This will run Parrot, specifying squaak.pbc as the file to be run by Parrot, which takes a single argument: the file test.sq. If all went well, you should see the following output:

 $ ../../parrot squaak.pbc test.sq

Instead of running a script file, you can also run the Squaak compiler as an interactive interpreter. Run the Squaak compiler without specifying a script file, and type the same statement as you wrote in the file:

 $ ../../parrot squaak.pbc
 say "Squaak!";

which will print:


What's next?

This first episode of this tutorial is mainly an overview of what will be coming. Hopefully you now have a global idea of what the Parrot Compiler Tools are, and how they can be used to build a compiler targeting Parrot. If you want to check out some serious usage of the PCT, check out Rakudo (Perl 6 on Parrot) in languages/perl6 or Pynie (Python on Parrot) in languages/pynie.

The next episodes will focus on the step-by-step implementation of our language, including the following topics:

structure of PCT-based compilers
using PGE rules to define the language grammar
implementing operator precedence using an operator precedence table
using NQP to write embedded parse actions
implementing language library routines

In the mean time, experiment for yourself. You are welcome to join us on IRC (see the References section for details). Any feedback on this tutorial is appreciated.


The exercises are provided at the end of each episode of this tutorial.

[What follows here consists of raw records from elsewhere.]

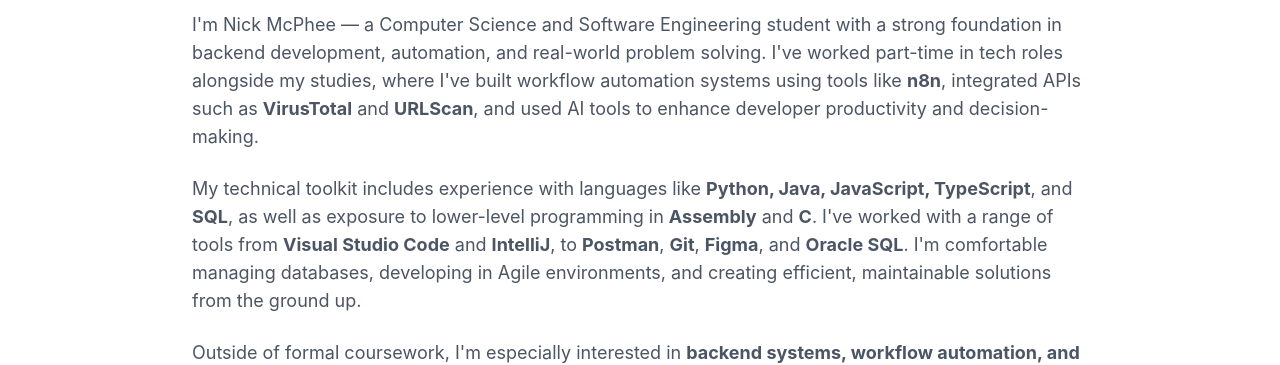
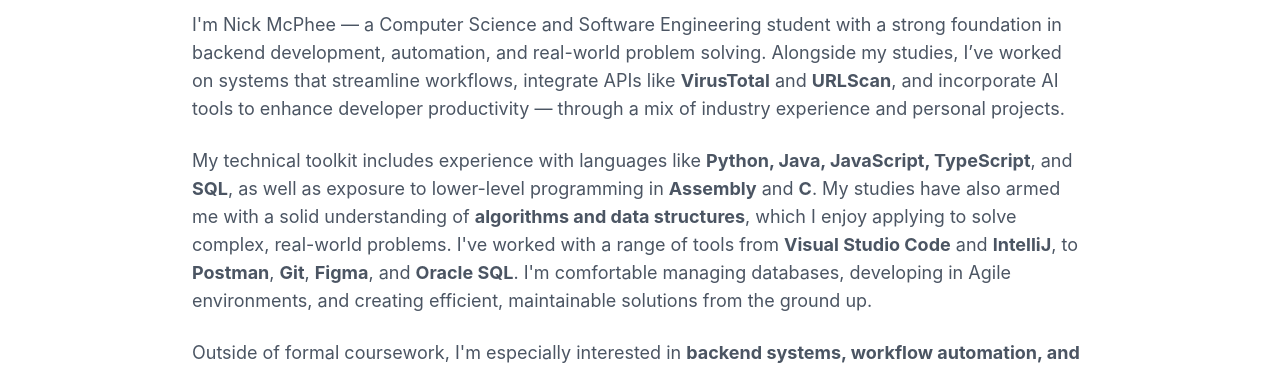
Before and after one commit to mcpheenick2/portfolio-website, a Next.js app: page /about in a window 1280 px wide. Shown: the part 502-867 px from the top of the page. Built offline with nearby package versions, Linux system fonts and the light colour scheme.

Commit message:
fixed about me section

```diff
--- a/pages/about.tsx
+++ b/pages/about.tsx
@@ -27,16 +27,17 @@ export default function About() {
             {/* Text content - full width for better readability */}
             <div className="max-w-4xl mx-auto space-y-6 text-lg text-gray-600">
               <p>
-                I&apos;m Nick McPhee — a Computer Science and Software Engineering student with a strong foundation in backend development, automation, and real-world problem solving. I&apos;ve worked part-time in tech roles alongside my studies, where I&apos;ve built workflow automation systems using tools like <strong>n8n</strong>, integrated APIs such as <strong>VirusTotal</strong> and <strong>URLScan</strong>, and used AI tools to enhance developer productivity and decision-making.
-              </p>
+  I'm Nick McPhee — a Computer Science and Software Engineering student with a strong foundation in backend development, automation, and real-world problem solving. Alongside my studies, I’ve worked on systems that streamline workflows, integrate APIs like <strong>VirusTotal</strong> and <strong>URLScan</strong>, and incorporate AI tools to enhance developer productivity — through a mix of industry experience and personal projects.
+</p>
 
-              <p>
-                My technical toolkit includes experience with languages like <strong>Python, Java, JavaScript, TypeScript</strong>, and <strong>SQL</strong>, as well as exposure to lower-level programming in <strong>Assembly</strong> and <strong>C</strong>. I&apos;ve worked with a range of tools from <strong>Visual Studio Code</strong> and <strong>IntelliJ</strong>, to <strong>Postman</strong>, <strong>Git</strong>, <strong>Figma</strong>, and <strong>Oracle SQL</strong>. I&apos;m comfortable managing databases, developing in Agile environments, and creating efficient, maintainable solutions from the ground up.
-              </p>
+<p>
+  My technical toolkit includes experience with languages like <strong>Python, Java, JavaScript, TypeScript</strong>, and <strong>SQL</strong>, as well as exposure to lower-level programming in <strong>Assembly</strong> and <strong>C</strong>. My studies have also armed me with a solid understanding of <strong>algorithms and data structures</strong>, which I enjoy applying to solve complex, real-world problems. I've worked with a range of tools from <strong>Visual Studio Code</strong> and <strong>IntelliJ</strong>, to <strong>Postman</strong>, <strong>Git</strong>, <strong>Figma</strong>, and <strong>Oracle SQL</strong>. I'm comfortable managing databases, developing in Agile environments, and creating efficient, maintainable solutions from the ground up.
+</p>
 
-              <p>
-                Outside of formal coursework, I&apos;m especially interested in <strong>backend systems, workflow automation, and the integration of large language models into real-world tooling</strong>. I believe the best software blends technical depth with real usability — and I enjoy building systems that make complex processes simpler and smarter.
-              </p>
+<p>
+  Outside of formal coursework, I'm especially interested in <strong>backend systems, workflow automation, and the integration of large language models into real-world tooling</strong>. I believe the best software blends technical depth with real usability — and I enjoy building systems that make complex processes simpler and smarter.
+</p>
+
             </div>
           </div>
 
```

In order to keep the length of this tutorial somewhat acceptable, not everything can be discussed in full detail. The answers and/or solutions to these exercises will be posted several days after the episode.

Advanced interactive mode.

Launch your favorite editor and look at the file squaak.pir in the directory languages/squaak. This file contains the main function (entry point) of the compiler. The class HLLCcompiler defines methods to set a command-line banner and prompt for your compiler when it is running in interactive mode. For instance, when you run Python in interactive mode, you'll see:

 Python 2.5.1 (r251:54863, Apr 18 2007, 08:51:08) [MSC v.1310 32 bit (Intel)] on
 win32 Type "help", "copyright", "credits" or "license" for more information.

or something similar (depending on your Python installation and version). This text is called the command line banner. And while running in interactive mode, each line will start with:


which is called a prompt. For Squaak, we'd like to see the following when running in interactive mode (of course you can change this according to your personal taste):

 $ ../../parrot squaak.pbc
 Squaak for Parrot VM.

Add code to the file squaak.pir to achieve this.

Hint 1: Look in the onload subroutine.

Hint 2: Note that only double-quoted strings in PIR can interpret escape-characters such as '\n'.

Hint 3: The functions to do this are documented in compilers/pct/src/PCT/HLLCompiler.pir.